(Records for processing)

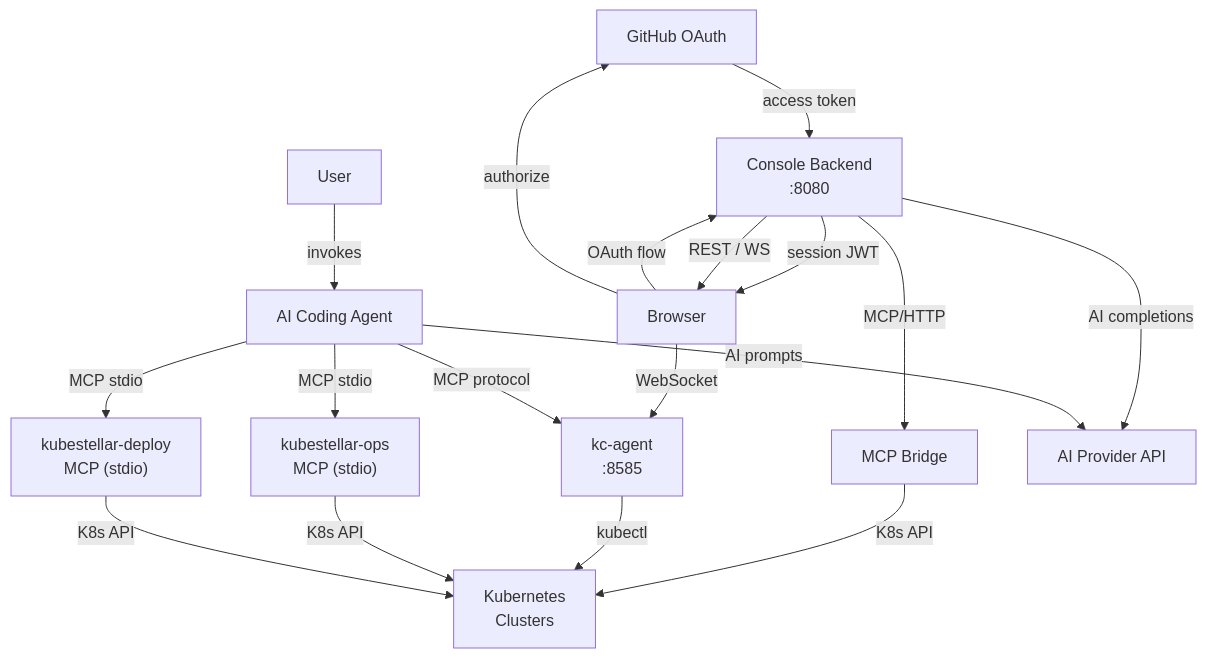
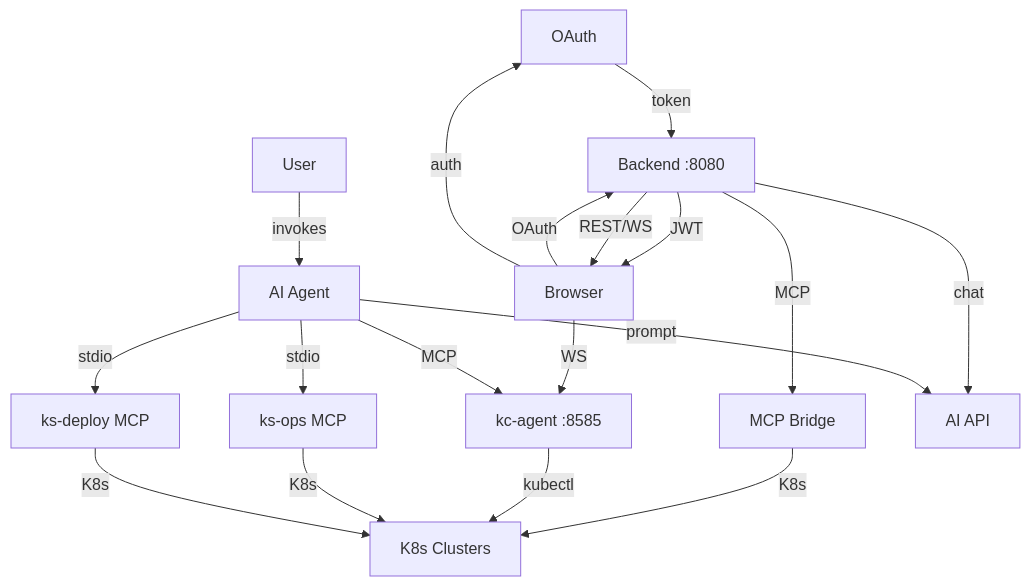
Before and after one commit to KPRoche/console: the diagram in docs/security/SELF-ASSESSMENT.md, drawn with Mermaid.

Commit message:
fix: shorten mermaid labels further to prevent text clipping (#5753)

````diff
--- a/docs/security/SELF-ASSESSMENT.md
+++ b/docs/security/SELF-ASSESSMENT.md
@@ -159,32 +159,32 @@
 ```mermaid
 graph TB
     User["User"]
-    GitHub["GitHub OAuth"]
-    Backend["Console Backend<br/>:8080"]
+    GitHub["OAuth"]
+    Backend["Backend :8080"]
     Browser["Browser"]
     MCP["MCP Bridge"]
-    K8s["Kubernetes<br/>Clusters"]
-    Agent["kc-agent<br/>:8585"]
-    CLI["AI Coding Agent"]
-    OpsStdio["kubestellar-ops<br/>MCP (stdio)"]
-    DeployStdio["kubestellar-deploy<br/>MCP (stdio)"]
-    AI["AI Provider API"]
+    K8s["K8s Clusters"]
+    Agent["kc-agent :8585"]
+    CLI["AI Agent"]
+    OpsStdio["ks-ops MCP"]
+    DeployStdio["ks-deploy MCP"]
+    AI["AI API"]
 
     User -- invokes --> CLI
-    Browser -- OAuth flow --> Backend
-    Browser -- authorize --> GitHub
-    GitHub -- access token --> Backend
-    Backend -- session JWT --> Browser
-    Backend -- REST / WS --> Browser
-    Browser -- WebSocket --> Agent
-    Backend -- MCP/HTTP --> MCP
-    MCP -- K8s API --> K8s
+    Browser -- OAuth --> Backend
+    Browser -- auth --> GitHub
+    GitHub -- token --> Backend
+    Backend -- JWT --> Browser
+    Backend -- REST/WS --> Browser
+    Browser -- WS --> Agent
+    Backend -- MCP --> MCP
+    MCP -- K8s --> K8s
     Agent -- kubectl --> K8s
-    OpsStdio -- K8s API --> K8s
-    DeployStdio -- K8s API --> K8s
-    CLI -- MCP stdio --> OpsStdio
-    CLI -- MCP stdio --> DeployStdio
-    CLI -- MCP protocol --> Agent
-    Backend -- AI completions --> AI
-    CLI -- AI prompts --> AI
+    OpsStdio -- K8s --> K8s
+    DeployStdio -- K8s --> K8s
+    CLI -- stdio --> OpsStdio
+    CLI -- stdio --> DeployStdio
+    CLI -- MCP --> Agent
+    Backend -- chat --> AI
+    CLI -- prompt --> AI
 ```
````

(End Records for processing)

Aim of the exercise:
Restate the material above exactly. Exclude all pictures.

Result of this task:
Before and after one commit to KPRoche/console: the diagram in docs/security/SELF-ASSESSMENT.md, drawn with Mermaid.

Commit message:
fix: shorten mermaid labels further to prevent text clipping (#5753)

````diff
--- a/docs/security/SELF-ASSESSMENT.md
+++ b/docs/security/SELF-ASSESSMENT.md
@@ -159,32 +159,32 @@
 ```mermaid
 graph TB
     User["User"]
-    GitHub["GitHub OAuth"]
-    Backend["Console Backend<br/>:8080"]
+    GitHub["OAuth"]
+    Backend["Backend :8080"]
     Browser["Browser"]
     MCP["MCP Bridge"]
-    K8s["Kubernetes<br/>Clusters"]
-    Agent["kc-agent<br/>:8585"]
-    CLI["AI Coding Agent"]
-    OpsStdio["kubestellar-ops<br/>MCP (stdio)"]
-    DeployStdio["kubestellar-deploy<br/>MCP (stdio)"]
-    AI["AI Provider API"]
+    K8s["K8s Clusters"]
+    Agent["kc-agent :8585"]
+    CLI["AI Agent"]
+    OpsStdio["ks-ops MCP"]
+    DeployStdio["ks-deploy MCP"]
+    AI["AI API"]
 
     User -- invokes --> CLI
-    Browser -- OAuth flow --> Backend
-    Browser -- authorize --> GitHub
-    GitHub -- access token --> Backend
-    Backend -- session JWT --> Browser
-    Backend -- REST / WS --> Browser
-    Browser -- WebSocket --> Agent
-    Backend -- MCP/HTTP --> MCP
-    MCP -- K8s API --> K8s
+    Browser -- OAuth --> Backend
+    Browser -- auth --> GitHub
+    GitHub -- token --> Backend
+    Backend -- JWT --> Browser
+    Backend -- REST/WS --> Browser
+    Browser -- WS --> Agent
+    Backend -- MCP --> MCP
+    MCP -- K8s --> K8s
     Agent -- kubectl --> K8s
-    OpsStdio -- K8s API --> K8s
-    DeployStdio -- K8s API --> K8s
-    CLI -- MCP stdio --> OpsStdio
-    CLI -- MCP stdio --> DeployStdio
-    CLI -- MCP protocol --> Agent
-    Backend -- AI completions --> AI
-    CLI -- AI prompts --> AI
+    OpsStdio -- K8s --> K8s
+    DeployStdio -- K8s --> K8s
+    CLI -- stdio --> OpsStdio
+    CLI -- stdio --> DeployStdio
+    CLI -- MCP --> Agent
+    Backend -- chat --> AI
+    CLI -- prompt --> AI
 ```
````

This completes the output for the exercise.